=== What you are asked to do ===
How many lines in the data below have the string "changed"? Reply with the number alone.

=== Extracted data ===
▼

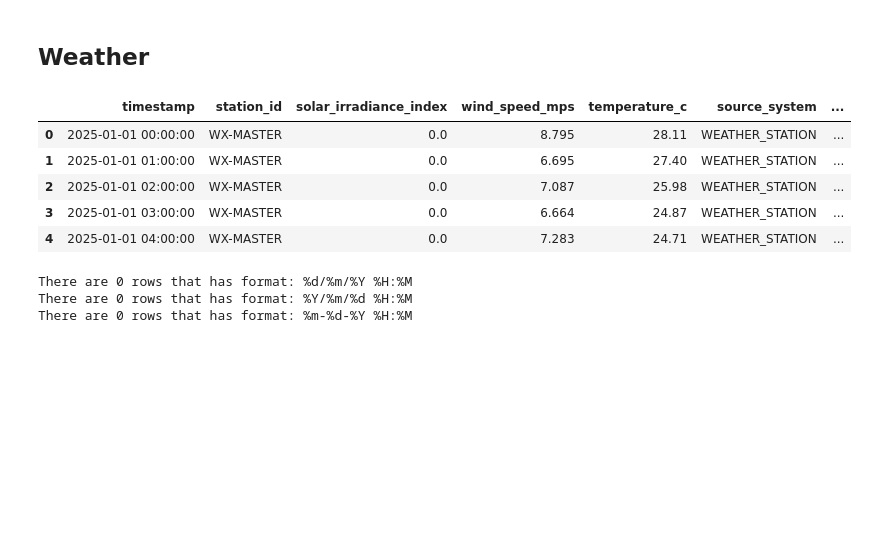
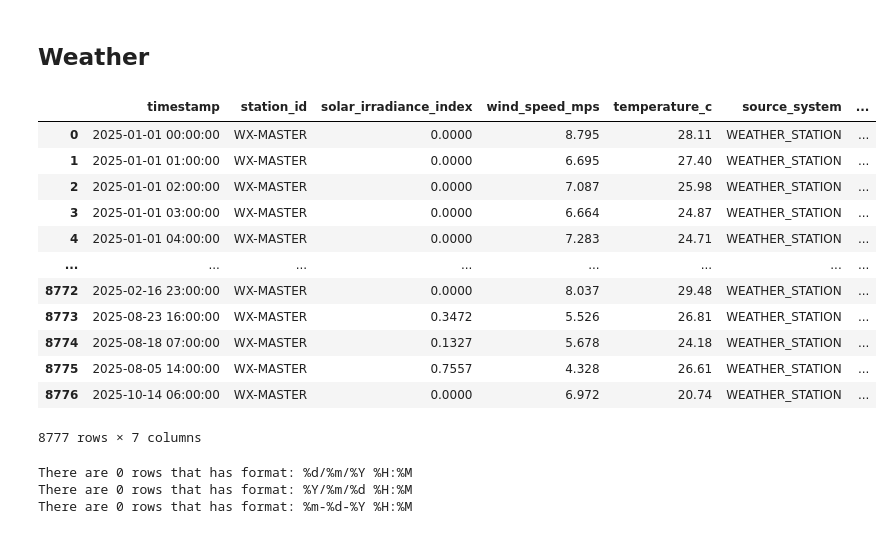
Before and after one commit to sadamhabnawi28/GreenGrid_Energy_Project, a Jupyter notebook: scripts/data_cleaning.ipynb, the cells around one changed output. Saved outputs shown, nothing was run; the diff lists cells and outputs as text; code cells hidden in the pictures; blank space fills up the shorter version.

```diff
--- a/scripts/data_cleaning.ipynb
+++ b/scripts/data_cleaning.ipynb
@@ -561,15 +565,22 @@ df_scada = df_scada.sort_values(by="timestamp", ascending=False)
 # %%
 weather = path + "weather_station_raw.csv"
 df_weather = pd.read_csv(weather)
 
-df_weather.head()
+df_weather
 # %% [output]
 |  | timestamp | station_id | solar_irradiance_index | wind_speed_mps | temperature_c | source_system | ... |
-| 0 | 2025-01-01 00:00:00 | WX-MASTER | 0.0 | 8.795 | 28.11 | WEATHER_STATION | ... |
-| 1 | 2025-01-01 01:00:00 | WX-MASTER | 0.0 | 6.695 | 27.40 | WEATHER_STATION | ... |
-| 2 | 2025-01-01 02:00:00 | WX-MASTER | 0.0 | 7.087 | 25.98 | WEATHER_STATION | ... |
-| 3 | 2025-01-01 03:00:00 | WX-MASTER | 0.0 | 6.664 | 24.87 | WEATHER_STATION | ... |
-| 4 | 2025-01-01 04:00:00 | WX-MASTER | 0.0 | 7.283 | 24.71 | WEATHER_STATION | ... |
+| 0 | 2025-01-01 00:00:00 | WX-MASTER | 0.0000 | 8.795 | 28.11 | WEATHER_STATION | ... |
+| 1 | 2025-01-01 01:00:00 | WX-MASTER | 0.0000 | 6.695 | 27.40 | WEATHER_STATION | ... |
+| 2 | 2025-01-01 02:00:00 | WX-MASTER | 0.0000 | 7.087 | 25.98 | WEATHER_STATION | ... |
+| 3 | 2025-01-01 03:00:00 | WX-MASTER | 0.0000 | 6.664 | 24.87 | WEATHER_STATION | ... |
+| 4 | 2025-01-01 04:00:00 | WX-MASTER | 0.0000 | 7.283 | 24.71 | WEATHER_STATION | ... |
+| ... | ... | ... | ... | ... | ... | ... | ... |
+| 8772 | 2025-02-16 23:00:00 | WX-MASTER | 0.0000 | 8.037 | 29.48 | WEATHER_STATION | ... |
+| 8773 | 2025-08-23 16:00:00 | WX-MASTER | 0.3472 | 5.526 | 26.81 | WEATHER_STATION | ... |
+| 8774 | 2025-08-18 07:00:00 | WX-MASTER | 0.1327 | 5.678 | 24.18 | WEATHER_STATION | ... |
+| 8775 | 2025-08-05 14:00:00 | WX-MASTER | 0.7557 | 4.328 | 26.61 | WEATHER_STATION | ... |
+| 8776 | 2025-10-14 06:00:00 | WX-MASTER | 0.0000 | 6.972 | 20.74 | WEATHER_STATION | ... |
+8777 rows × 7 columns
 # %%
 timestamp_reg(df_weather, "timestamp")
 # %%
```
Also changed, not shown: parts of 13 cells of this notebook.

▲

=== Problem solution ===
2